[cleeng_content id="355560861" description="Read it now!" price="0.15" t="article"]The reversal came after both candidates approved nine provisional ballots that had not been counted last week that were recommended by City Clerk Kiya Tabb. The nine ballots broke heavily for Wertman, leaving him ahead in the count.
Clendening said “in all likelihood” he would seek a recount.
Initial results of the election, posted Friday, had incumbents Donald Clendening and Rich Bringewatt retaining their seats in races against Wertman and challenger Geary Johns, though the margin between in the Ward Three race fought by Wertman and Clendening was only one vote.

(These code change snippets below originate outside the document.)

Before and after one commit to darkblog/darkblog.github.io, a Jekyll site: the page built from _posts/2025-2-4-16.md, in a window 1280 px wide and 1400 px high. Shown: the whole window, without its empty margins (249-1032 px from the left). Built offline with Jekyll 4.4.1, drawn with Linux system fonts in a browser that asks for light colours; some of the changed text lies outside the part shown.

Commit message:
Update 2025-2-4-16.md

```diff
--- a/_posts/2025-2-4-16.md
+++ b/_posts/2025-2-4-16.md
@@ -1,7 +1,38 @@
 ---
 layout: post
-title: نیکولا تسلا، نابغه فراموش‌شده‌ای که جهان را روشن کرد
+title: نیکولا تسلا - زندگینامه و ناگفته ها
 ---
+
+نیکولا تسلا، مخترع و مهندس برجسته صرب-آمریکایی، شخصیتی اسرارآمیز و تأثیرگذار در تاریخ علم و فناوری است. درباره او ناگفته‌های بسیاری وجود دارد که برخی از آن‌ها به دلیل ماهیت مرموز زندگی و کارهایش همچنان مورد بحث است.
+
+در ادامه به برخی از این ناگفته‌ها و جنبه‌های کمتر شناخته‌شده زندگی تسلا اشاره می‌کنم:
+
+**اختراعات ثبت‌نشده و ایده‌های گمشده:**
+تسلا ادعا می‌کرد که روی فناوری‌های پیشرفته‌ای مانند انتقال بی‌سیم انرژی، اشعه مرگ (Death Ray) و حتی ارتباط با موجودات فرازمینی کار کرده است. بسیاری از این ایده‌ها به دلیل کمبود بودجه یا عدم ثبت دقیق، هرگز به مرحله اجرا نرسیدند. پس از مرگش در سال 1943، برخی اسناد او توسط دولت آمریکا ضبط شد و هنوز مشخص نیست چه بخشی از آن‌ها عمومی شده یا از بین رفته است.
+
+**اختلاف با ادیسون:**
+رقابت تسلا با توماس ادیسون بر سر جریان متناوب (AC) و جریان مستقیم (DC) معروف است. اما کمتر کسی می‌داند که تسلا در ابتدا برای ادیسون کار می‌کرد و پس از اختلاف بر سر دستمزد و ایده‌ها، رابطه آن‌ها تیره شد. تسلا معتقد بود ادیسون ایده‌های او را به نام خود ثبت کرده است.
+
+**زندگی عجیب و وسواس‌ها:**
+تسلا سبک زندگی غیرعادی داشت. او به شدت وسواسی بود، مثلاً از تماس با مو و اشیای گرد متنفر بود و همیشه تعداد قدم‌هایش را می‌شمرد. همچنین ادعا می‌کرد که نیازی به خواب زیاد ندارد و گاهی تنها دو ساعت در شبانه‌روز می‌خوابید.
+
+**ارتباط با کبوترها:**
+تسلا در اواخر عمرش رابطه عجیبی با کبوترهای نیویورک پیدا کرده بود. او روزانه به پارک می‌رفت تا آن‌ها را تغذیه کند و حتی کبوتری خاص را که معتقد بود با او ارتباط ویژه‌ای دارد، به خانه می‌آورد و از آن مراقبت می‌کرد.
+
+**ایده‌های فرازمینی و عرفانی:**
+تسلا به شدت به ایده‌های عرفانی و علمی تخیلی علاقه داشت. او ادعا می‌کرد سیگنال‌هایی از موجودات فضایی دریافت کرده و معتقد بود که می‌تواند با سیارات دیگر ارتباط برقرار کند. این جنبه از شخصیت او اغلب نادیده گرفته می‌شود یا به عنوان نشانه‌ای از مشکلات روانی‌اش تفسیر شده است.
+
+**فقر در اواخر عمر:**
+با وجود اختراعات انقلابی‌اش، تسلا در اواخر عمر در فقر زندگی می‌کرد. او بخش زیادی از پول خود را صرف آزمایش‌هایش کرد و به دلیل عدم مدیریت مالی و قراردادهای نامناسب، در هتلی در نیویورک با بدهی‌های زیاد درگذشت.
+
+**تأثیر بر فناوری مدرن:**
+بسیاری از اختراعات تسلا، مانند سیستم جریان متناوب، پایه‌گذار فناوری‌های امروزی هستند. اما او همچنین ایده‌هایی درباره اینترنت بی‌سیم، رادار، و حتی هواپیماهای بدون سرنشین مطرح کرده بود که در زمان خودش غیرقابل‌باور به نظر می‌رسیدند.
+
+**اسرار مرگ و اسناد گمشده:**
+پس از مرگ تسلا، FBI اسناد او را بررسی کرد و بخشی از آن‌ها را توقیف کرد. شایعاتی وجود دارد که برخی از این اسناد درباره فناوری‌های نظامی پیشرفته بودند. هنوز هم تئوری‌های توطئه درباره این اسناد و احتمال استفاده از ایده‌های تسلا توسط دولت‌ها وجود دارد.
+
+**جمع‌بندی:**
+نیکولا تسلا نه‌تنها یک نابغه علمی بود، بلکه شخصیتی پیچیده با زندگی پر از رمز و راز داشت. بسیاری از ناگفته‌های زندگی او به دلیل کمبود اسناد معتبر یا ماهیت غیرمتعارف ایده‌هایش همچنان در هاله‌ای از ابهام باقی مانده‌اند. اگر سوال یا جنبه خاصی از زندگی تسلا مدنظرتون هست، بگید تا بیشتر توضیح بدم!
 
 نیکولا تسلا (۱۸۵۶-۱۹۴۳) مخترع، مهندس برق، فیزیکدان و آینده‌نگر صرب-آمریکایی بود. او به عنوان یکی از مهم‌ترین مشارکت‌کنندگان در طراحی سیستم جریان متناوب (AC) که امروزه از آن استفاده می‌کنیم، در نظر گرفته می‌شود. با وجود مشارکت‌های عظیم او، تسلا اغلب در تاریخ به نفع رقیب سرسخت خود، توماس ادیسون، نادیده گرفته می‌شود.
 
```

In an election with a turnout rate of just over 10 percent, Bringewatt defeated Johns by a margin of 219 to 143.
In the final tally in the race between Clendening and Wertman, however, the incumbent only edged out a 192 to 191 victory, with 16 provisional ballots yet to be counted.
City Manager Joe Cosentini said the city’s canvassing board is responsible for determining which provisional ballots will be counted, on advice from Tabb.

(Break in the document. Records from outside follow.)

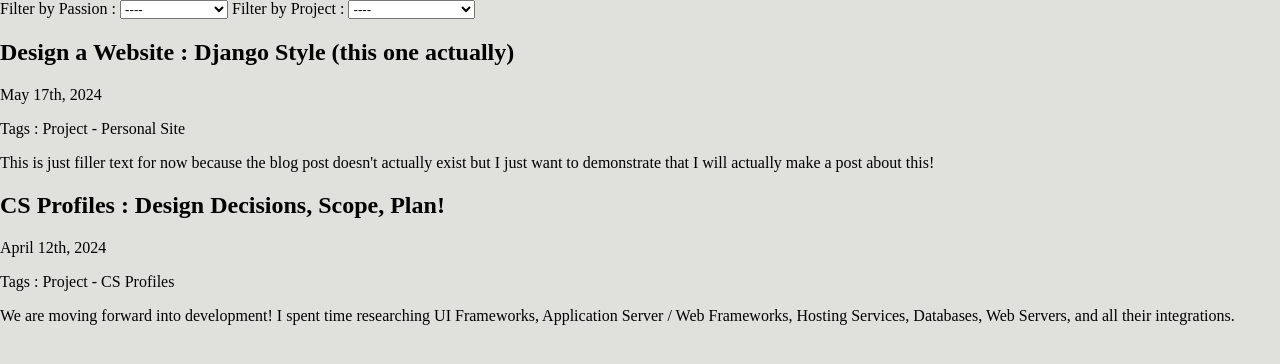
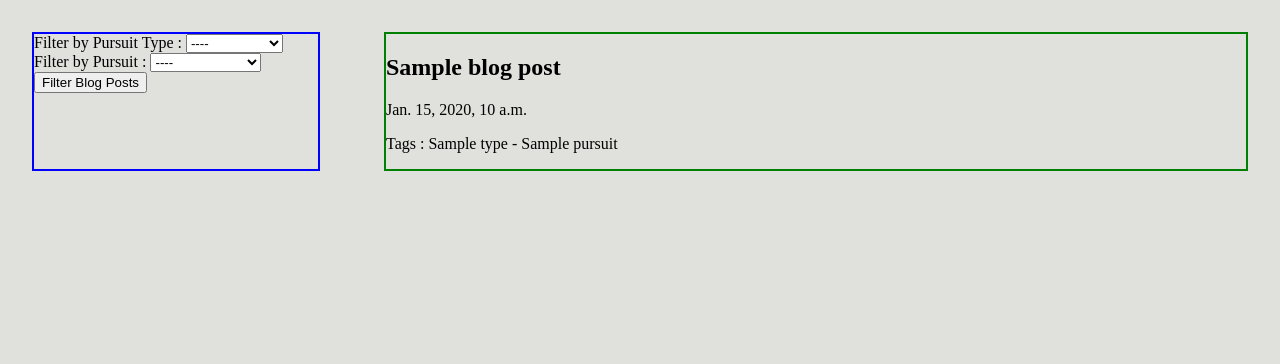
Before and after one commit to DylanPJackson/personal_site, a Django app: template prof_site_app/templates/prof_site_app/blog_list.html in a window 1280 px wide. Shown: the part 66-430 px from the top of the page. Run offline with Django 3.2, Linux system fonts and the light colour scheme; the template is opened without the code that fills it: most values are stand-ins (such as "Sample title", 1, 10 or a date in 2020).

Commit message:
Updated blog_list page with django template, added minor styling for convenience, updated blog_list view with new context

```diff
--- /dev/null
+++ b/prof_site_app/static/prof_site_app/styles/blog_list_styles.css
@@ -0,0 +1,14 @@
+#blog_search_page {
+    display: grid;
+    grid-template-columns: 1fr 3fr;
+    margin: 2em;
+    column-gap: 4em;
+}
+
+#filter_box {
+    border: 2px solid blue;
+}
+
+#blog_list {
+    border: 2px solid green;
+}
--- a/prof_site_app/templates/prof_site_app/blog_list.html
+++ b/prof_site_app/templates/prof_site_app/blog_list.html
@@ -1,43 +1,53 @@
 {% extends "prof_site_app/base.html" %}
 {% load static %}
 
+{% block style_page %}
+<link rel="stylesheet" href="{% static 'prof_site_app/styles/blog_list_styles.css' %}" />
+{% endblock style_page %}
 {% block title %}Dylan's Blog{% endblock title %}
 
 {% block content %}
 <main id="blog_search_page">
-    <search id="filter_box">
-        <label class="filter_label">Filter by Passion :
-            <select name="passion" class="pursuit_dropdown">
-                <option value="" class="pursuit_option">----</option>
-                <option value="snowboarding" class="pursuit_option">Snowboarding</option>
-                <option value="piano" class="pursuit_option">Piano</option>
-                <option value="running" class="pursuit_option">Running</option>
+    <form action="" method="get" id="filter_box">
+        {% if pursuit_types %}
+            <label class="filter_label">Filter by Pursuit Type :
+                <select name="pursuit_type" class="filter_dropdown">
+                    <option value="" class="pursuit_type_option">----</option>
+                    {% for pursuit_type in pursuit_types %}
+                        <option value="{{ pursuit_type.type }}" class="pursuit_type_option">{{ pursuit_type.type }}</option>
+                    {% endfor %}
                 </select>
             </label>
-        <label class="filter_label">Filter by Project :
-            <select name="project" class="pursuit_dropdown">
+        {% else %}
+            <p>No Pursuit Types available :(</p>
+        {% endif %}
+        {% if pursuits %}
+            <label class="filter_label">Filter by Pursuit :
+                <select name="pursuit" class="filter_dropdown">
                     <option value="" class="pursuit_option">----</option>
-                <option value="cs_profiles" class="pursuit_option">CS Profiles</option>
-                <option value="personal_website" class="pursuit_option">Personal Website</option>
-                <option value="lil_lexie" class="pursuit_option">Lil Lexie</option>
+                    {% for pursuit in pursuits%}
+                        <option value="{{ pursuit.internal_label }}" class="pursuit_option">{{ pursuit.internal_label }}</option>
+                    {% endfor %}
                 </select>
             </label>
-    </search>
+        {% else %}
+            <p>No Pursuits available :(</p>
+        {% endif %}
+        <input type="submit" value="Filter Blog Posts"/>
+    </form>
     <div id="blog_list">
+        {% if blog_posts %}
+            {% for blog_post in blog_posts %}
                 <div class="blog_list_preview">
-            <h2 class="blog_title">Design a Website : Django Style (this one actually)</h2>
-            <p class="blog_date">May 17th, 2024</p>
-            <p class="blog_tag">Tags : Project - Personal Site</p>
-            <p class="blog_preview">This is just filler text for now because the blog post doesn't actually exist but I
-            just want to demonstrate that I will actually make a post about this!</p>
+                    <h2 class="blog_title">{{ blog_post.title }}</h2>
+                    <p class="blog_date">{{ blog_post.date }}</p>
+                    <p class="blog_tag">Tags : {{ blog_post.pursuit.pursuit_type.type }} - {{ blog_post.pursuit.internal_label }}</p>
+                    <p class="blog_preview">{{ blog_post.preview }}</p>
                 </div>
-        <div class="blog_list_preview">
-            <h2 class="blog_title">CS Profiles : Design Decisions, Scope, Plan!</h2>
-            <p class="blog_date">April 12th, 2024</p>
-            <p class="blog_tag">Tags : Project - CS Profiles</p>
-            <p class="blog_preview">We are moving forward into development! I spent time researching UI Frameworks,
-            Application Server / Web Frameworks, Hosting Services, Databases, Web Servers, and all their integrations.</p>
-        </div>
+            {% endfor %}
+        {% else %}
+            <p>No Blog Posts :(</p>
+        {% endif %}
     </div>
 </main>
 {% endblock content %}
```
Also changed, not shown: prof_site_app/views.py (+9 -3 lines). Lines whose indentation alone changed are shown as unchanged.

“The city clerk will present information to the canvassing board, and the canvassing board will make a determination of which ballots will be counted and which ballots won’t be counted,” Cosentini said. “I’m expecting that around half of the ballots will be counted.”

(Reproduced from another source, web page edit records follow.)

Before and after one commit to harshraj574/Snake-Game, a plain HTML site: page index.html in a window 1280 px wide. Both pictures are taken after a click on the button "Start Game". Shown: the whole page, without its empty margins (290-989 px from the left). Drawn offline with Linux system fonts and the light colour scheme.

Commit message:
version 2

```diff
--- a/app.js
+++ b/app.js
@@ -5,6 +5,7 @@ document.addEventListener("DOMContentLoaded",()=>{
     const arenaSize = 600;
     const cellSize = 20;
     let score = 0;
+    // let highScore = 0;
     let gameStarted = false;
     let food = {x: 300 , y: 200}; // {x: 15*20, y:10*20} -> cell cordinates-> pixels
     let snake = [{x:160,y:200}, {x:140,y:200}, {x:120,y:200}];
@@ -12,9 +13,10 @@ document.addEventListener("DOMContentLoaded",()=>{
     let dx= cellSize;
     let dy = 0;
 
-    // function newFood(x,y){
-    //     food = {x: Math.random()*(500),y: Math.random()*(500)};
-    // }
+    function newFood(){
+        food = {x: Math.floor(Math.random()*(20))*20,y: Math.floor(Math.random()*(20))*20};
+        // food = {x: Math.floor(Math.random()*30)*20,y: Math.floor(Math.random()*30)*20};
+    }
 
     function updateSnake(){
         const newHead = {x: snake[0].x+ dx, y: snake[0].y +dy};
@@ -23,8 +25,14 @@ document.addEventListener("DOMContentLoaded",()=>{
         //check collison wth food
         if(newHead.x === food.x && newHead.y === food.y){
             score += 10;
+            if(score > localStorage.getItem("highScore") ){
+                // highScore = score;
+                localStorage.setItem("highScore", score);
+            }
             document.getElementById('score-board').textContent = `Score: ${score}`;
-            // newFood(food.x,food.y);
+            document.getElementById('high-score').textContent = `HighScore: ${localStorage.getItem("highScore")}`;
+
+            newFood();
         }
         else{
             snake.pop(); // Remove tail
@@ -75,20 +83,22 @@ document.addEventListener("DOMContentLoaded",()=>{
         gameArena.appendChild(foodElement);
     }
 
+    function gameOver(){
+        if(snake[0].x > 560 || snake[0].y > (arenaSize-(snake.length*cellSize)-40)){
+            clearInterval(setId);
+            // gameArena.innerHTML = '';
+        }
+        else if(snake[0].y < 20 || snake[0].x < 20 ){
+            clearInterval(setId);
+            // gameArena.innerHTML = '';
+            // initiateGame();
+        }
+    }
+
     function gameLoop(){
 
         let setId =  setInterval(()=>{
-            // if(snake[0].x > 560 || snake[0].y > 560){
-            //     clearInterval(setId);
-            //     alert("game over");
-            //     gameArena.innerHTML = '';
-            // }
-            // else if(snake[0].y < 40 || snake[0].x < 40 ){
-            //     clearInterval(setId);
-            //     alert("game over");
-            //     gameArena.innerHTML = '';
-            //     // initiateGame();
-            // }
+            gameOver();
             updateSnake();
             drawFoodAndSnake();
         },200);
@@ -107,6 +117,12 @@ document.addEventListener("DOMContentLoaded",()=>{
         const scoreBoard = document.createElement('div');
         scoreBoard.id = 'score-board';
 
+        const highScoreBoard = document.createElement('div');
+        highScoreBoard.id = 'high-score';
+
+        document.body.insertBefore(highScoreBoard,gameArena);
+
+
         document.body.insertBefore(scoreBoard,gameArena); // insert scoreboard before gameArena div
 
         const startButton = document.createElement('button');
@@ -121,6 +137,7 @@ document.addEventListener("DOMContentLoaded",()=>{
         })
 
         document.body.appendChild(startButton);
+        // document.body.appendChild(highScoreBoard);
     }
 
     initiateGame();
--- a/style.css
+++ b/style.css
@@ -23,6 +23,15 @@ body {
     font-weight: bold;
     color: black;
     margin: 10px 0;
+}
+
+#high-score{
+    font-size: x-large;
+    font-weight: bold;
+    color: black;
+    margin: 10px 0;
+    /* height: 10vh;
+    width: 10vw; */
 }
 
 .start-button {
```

Tabb said prior to the meeting that she would recommend that nine of the 16 ballots be counted by the canvassing board. Those she recommended be thrown out were either cast by non-residents or non-registered voters, she said.
Cosentini said voters may be asked to cast provisional ballots for a variety of reasons, including if their name is accidentally left off of poll books, if they registered to vote after the poll book was printed or if they had recently moved to another ward.
Provisional ballots will be rejected if the voters who cast them are determined to be ineligible.
“Some people wind up voting who have a Charles Town address but live outside municipal elections boundaries,” Cosentini said. “Those would be discarded.”
Once the canvassing board announces the official results, candidates will have the opportunity to challenge the results and ask for a recount, an outcome that has happened twice in recent elections and is highly likely this year in the race between Clendening and Wertman.
“I’m simply hoping that whatever ballots that were properly cast are counted,” Wertman said. “It is going to be very close, and we recognize that there are some provisional ballots that are not going to count.
“If we are down by one vote or a few votes, we will seek a recount, and I would expect my opponent to do the same,” Wertman said.
Clendening agreed a recount should be done if the tally came to within six or seven votes.
“That would be a legitimate reason to challenge it,” he said.